WORK TO COMPLETE =
For each line of the data below that holds "changed", copy the line.

Before and after images
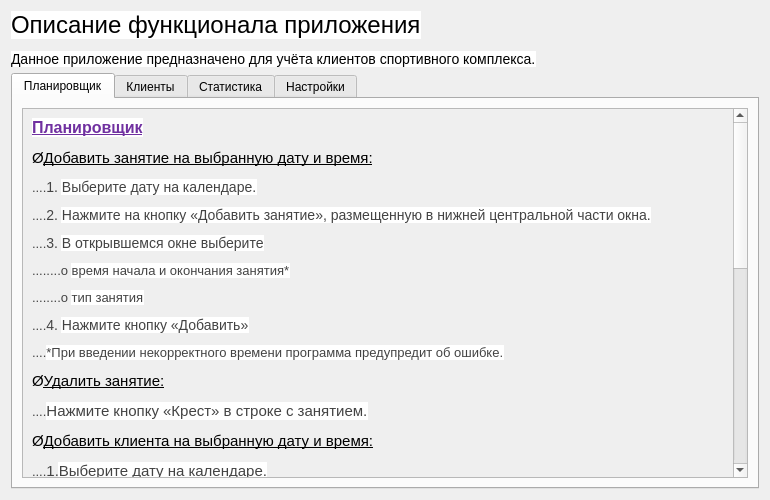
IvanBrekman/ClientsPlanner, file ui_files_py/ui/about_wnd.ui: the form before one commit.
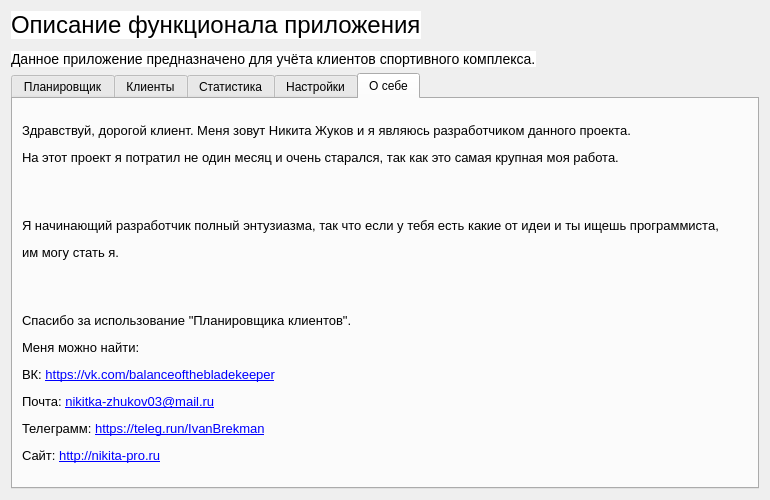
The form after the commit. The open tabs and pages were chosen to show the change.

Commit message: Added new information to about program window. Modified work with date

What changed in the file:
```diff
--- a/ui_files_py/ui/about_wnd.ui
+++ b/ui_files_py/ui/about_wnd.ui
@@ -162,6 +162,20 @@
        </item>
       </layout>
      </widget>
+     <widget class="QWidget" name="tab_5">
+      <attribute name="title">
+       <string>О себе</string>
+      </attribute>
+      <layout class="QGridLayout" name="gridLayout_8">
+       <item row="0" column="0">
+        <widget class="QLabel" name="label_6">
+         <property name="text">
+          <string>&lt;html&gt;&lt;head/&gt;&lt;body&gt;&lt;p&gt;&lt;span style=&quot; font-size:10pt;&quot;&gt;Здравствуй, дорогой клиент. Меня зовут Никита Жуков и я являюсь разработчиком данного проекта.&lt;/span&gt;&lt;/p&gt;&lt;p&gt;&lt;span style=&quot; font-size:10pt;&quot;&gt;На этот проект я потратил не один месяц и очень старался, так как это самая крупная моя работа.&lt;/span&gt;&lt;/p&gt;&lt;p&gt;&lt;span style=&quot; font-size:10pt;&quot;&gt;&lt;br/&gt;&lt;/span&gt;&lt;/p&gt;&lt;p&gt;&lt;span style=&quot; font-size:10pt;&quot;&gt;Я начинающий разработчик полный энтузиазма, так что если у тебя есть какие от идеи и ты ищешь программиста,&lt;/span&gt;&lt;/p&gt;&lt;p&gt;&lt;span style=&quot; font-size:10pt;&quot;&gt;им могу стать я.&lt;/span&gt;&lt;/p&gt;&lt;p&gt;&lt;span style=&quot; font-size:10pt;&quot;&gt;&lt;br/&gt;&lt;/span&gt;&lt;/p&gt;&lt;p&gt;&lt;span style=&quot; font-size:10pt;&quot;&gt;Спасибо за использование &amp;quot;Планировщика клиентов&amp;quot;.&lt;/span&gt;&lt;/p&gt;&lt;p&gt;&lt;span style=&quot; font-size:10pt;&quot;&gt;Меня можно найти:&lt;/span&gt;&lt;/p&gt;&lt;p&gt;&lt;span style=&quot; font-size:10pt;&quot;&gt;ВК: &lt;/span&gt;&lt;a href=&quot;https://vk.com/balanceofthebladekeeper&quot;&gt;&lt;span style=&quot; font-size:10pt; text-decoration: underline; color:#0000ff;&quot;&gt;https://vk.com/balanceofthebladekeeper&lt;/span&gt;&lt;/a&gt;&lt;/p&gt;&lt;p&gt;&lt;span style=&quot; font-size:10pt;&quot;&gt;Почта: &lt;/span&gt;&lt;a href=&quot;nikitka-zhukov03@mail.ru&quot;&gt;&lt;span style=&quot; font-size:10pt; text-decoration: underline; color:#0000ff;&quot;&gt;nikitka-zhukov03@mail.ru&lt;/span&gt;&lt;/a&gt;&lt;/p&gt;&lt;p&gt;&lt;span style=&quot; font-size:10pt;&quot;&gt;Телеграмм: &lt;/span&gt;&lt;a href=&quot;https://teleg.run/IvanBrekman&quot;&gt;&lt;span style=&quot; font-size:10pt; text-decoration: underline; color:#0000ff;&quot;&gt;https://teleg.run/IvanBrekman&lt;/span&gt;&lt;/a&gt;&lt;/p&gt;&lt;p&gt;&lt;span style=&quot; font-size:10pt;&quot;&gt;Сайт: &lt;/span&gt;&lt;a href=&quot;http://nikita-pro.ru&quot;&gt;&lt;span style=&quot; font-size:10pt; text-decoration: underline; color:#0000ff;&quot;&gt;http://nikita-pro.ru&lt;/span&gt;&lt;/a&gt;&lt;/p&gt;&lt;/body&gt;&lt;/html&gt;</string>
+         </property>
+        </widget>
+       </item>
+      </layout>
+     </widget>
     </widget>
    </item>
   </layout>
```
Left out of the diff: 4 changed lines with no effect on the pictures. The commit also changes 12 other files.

EXERCISE OUTPUT =
What changed in the file:
Left out of the diff: 4 changed lines with no effect on the pictures. The commit also changes 12 other files.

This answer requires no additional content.